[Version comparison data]
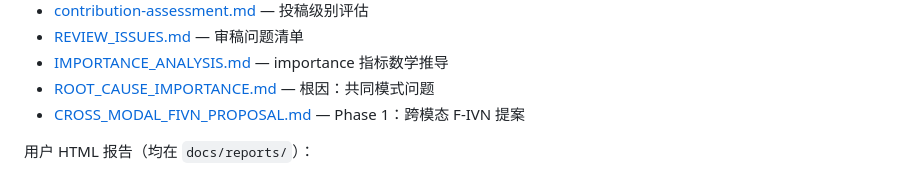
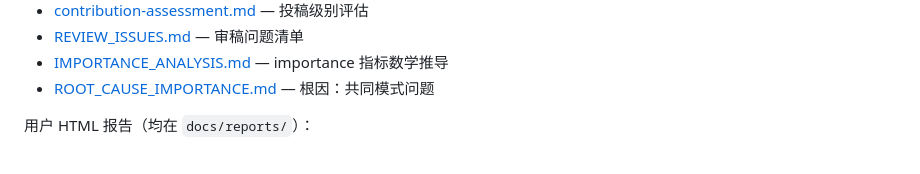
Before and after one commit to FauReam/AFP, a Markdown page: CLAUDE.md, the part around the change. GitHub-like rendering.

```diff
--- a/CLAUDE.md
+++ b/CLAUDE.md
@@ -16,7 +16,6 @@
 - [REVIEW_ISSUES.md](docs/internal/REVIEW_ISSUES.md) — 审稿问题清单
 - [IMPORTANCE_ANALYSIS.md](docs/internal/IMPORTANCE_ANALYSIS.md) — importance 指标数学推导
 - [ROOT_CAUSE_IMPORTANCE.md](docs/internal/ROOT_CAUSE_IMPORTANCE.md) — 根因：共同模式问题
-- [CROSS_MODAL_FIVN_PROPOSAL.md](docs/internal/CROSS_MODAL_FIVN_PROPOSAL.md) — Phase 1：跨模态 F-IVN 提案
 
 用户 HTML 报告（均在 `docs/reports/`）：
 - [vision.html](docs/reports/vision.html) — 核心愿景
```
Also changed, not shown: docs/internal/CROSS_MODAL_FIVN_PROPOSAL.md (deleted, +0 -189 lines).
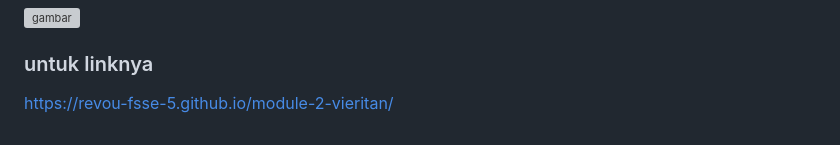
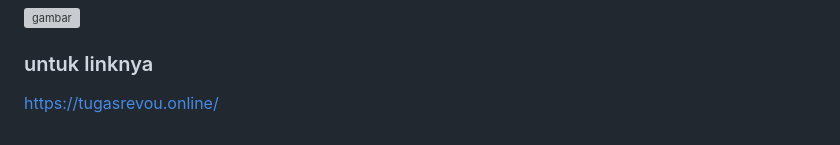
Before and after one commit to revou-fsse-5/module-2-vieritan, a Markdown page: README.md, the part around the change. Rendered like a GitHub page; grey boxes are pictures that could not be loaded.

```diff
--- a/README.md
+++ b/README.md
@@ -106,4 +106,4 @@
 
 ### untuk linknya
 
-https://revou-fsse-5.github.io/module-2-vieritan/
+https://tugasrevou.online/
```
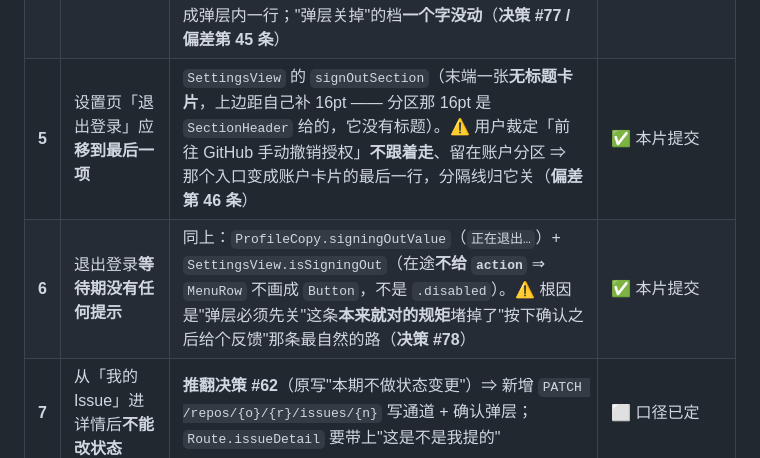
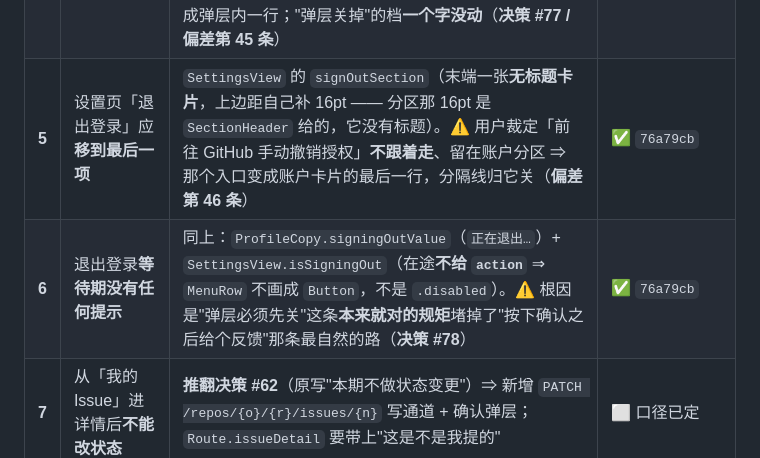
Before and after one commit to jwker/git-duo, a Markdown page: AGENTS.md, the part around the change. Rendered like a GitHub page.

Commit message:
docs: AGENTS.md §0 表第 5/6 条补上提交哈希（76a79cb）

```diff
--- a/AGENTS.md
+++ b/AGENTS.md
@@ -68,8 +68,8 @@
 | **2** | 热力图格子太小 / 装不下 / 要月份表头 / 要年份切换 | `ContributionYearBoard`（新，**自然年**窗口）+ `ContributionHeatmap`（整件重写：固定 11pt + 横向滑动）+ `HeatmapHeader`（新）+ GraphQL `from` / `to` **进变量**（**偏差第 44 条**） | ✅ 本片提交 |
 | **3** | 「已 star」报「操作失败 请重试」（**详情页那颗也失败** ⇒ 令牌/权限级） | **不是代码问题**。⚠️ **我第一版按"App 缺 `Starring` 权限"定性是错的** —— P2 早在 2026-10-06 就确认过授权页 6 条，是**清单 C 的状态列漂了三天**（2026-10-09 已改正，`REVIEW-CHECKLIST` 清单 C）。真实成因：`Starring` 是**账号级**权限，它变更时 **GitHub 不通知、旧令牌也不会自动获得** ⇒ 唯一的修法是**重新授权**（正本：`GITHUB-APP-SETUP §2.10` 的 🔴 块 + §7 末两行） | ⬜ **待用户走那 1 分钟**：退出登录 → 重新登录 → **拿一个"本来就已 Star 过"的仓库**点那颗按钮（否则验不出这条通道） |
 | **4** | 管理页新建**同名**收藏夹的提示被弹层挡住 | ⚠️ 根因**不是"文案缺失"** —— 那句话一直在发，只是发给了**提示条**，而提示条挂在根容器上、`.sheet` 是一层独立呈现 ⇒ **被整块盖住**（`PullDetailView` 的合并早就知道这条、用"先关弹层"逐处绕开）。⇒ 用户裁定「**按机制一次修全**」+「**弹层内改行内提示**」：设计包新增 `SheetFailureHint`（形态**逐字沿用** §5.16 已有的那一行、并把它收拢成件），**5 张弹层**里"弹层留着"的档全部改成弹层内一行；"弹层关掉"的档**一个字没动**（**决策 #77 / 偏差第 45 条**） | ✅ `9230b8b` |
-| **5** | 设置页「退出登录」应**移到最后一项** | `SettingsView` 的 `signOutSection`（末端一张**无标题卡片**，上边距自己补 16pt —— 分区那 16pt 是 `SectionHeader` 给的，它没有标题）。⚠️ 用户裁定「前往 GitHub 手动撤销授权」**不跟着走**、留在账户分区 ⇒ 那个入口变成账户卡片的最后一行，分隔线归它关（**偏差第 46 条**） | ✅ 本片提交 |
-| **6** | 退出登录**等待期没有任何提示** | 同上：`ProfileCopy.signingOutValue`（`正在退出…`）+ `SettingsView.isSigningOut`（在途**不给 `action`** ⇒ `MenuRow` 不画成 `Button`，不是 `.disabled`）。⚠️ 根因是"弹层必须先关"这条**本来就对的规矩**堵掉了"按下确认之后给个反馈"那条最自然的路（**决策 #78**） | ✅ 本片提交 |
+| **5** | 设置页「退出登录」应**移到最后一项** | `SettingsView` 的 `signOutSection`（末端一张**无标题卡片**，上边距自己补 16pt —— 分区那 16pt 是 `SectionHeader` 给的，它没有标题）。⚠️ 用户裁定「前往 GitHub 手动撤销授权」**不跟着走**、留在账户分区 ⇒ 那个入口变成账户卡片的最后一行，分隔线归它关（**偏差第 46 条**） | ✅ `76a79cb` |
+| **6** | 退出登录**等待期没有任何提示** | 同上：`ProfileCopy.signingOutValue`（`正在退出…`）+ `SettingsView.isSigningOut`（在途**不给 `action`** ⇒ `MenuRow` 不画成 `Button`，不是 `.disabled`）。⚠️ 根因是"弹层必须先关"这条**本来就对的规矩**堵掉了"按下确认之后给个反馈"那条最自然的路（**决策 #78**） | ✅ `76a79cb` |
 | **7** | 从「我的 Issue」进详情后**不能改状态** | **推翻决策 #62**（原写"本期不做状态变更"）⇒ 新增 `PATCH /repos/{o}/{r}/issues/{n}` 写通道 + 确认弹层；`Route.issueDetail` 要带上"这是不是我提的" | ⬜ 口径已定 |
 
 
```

## [Your instructions]
Where a line in the records above contains the string "本片提交", copy that line.

## [Answer to this exercise]
 | **2** | 热力图格子太小 / 装不下 / 要月份表头 / 要年份切换 | `ContributionYearBoard`（新，**自然年**窗口）+ `ContributionHeatmap`（整件重写：固定 11pt + 横向滑动）+ `HeatmapHeader`（新）+ GraphQL `from` / `to` **进变量**（**偏差第 44 条**） | ✅ 本片提交 |
-| **5** | 设置页「退出登录」应**移到最后一项** | `SettingsView` 的 `signOutSection`（末端一张**无标题卡片**，上边距自己补 16pt —— 分区那 16pt 是 `SectionHeader` 给的，它没有标题）。⚠️ 用户裁定「前往 GitHub 手动撤销授权」**不跟着走**、留在账户分区 ⇒ 那个入口变成账户卡片的最后一行，分隔线归它关（**偏差第 46 条**） | ✅ 本片提交 |
-| **6** | 退出登录**等待期没有任何提示** | 同上：`ProfileCopy.signingOutValue`（`正在退出…`）+ `SettingsView.isSigningOut`（在途**不给 `action`** ⇒ `MenuRow` 不画成 `Button`，不是 `.disabled`）。⚠️ 根因是"弹层必须先关"这条**本来就对的规矩**堵掉了"按下确认之后给个反馈"那条最自然的路（**决策 #78**） | ✅ 本片提交 |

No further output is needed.